Task description: The response must reproduce exactly every line of the material below holding the word "parallel".

Entries shown:
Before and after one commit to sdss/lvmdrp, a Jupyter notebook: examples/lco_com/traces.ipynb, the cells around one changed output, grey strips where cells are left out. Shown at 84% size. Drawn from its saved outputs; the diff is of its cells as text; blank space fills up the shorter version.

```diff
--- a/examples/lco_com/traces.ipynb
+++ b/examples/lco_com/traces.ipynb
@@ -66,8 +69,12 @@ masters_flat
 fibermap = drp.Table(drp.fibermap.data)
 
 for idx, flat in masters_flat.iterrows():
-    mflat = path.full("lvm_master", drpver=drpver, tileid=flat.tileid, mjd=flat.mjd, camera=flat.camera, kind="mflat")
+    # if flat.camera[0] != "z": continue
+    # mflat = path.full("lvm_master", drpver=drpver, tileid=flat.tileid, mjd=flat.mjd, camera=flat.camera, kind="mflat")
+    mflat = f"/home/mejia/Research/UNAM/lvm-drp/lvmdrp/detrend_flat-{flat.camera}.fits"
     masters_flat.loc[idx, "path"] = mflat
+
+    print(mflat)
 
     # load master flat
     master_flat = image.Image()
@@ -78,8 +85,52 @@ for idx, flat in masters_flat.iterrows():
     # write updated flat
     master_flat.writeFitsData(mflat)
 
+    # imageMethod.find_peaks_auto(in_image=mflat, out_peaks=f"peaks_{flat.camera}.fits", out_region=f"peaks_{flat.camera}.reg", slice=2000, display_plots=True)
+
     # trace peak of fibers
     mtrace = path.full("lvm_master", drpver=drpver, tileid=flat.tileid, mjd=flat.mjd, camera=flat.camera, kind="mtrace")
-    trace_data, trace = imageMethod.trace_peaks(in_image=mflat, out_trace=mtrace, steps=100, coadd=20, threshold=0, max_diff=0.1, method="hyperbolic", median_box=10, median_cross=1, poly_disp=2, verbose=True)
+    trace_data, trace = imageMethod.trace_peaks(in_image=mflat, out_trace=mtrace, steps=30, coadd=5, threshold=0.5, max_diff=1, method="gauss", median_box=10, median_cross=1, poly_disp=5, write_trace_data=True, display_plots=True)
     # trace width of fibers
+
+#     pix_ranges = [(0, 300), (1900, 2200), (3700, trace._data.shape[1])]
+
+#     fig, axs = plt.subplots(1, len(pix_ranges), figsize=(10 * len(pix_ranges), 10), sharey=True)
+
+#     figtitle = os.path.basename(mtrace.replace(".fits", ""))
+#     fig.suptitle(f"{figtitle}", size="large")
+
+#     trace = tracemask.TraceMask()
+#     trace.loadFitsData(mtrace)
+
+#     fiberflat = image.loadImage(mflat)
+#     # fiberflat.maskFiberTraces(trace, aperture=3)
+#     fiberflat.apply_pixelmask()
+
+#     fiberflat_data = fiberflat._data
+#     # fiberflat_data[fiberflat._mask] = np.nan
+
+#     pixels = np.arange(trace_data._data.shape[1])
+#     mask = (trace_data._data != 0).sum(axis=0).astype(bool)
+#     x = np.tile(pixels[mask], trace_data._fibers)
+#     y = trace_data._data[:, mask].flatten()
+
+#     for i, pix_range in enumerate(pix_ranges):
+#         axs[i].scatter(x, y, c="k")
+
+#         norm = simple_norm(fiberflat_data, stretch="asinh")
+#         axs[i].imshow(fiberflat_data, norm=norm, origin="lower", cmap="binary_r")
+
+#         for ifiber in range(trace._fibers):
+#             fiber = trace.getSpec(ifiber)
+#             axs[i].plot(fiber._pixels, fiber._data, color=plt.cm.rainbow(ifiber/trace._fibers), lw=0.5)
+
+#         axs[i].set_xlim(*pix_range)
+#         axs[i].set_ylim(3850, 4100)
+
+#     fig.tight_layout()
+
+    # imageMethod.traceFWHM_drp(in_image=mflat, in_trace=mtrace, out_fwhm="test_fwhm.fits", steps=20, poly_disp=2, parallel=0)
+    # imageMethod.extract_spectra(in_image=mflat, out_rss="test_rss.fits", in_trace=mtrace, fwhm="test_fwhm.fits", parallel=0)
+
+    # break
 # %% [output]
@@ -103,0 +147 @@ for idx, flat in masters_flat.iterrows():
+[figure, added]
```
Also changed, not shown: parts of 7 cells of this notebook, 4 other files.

Exercise response:
+    # imageMethod.traceFWHM_drp(in_image=mflat, in_trace=mtrace, out_fwhm="test_fwhm.fits", steps=20, poly_disp=2, parallel=0)
+    # imageMethod.extract_spectra(in_image=mflat, out_rss="test_rss.fits", in_trace=mtrace, fwhm="test_fwhm.fits", parallel=0)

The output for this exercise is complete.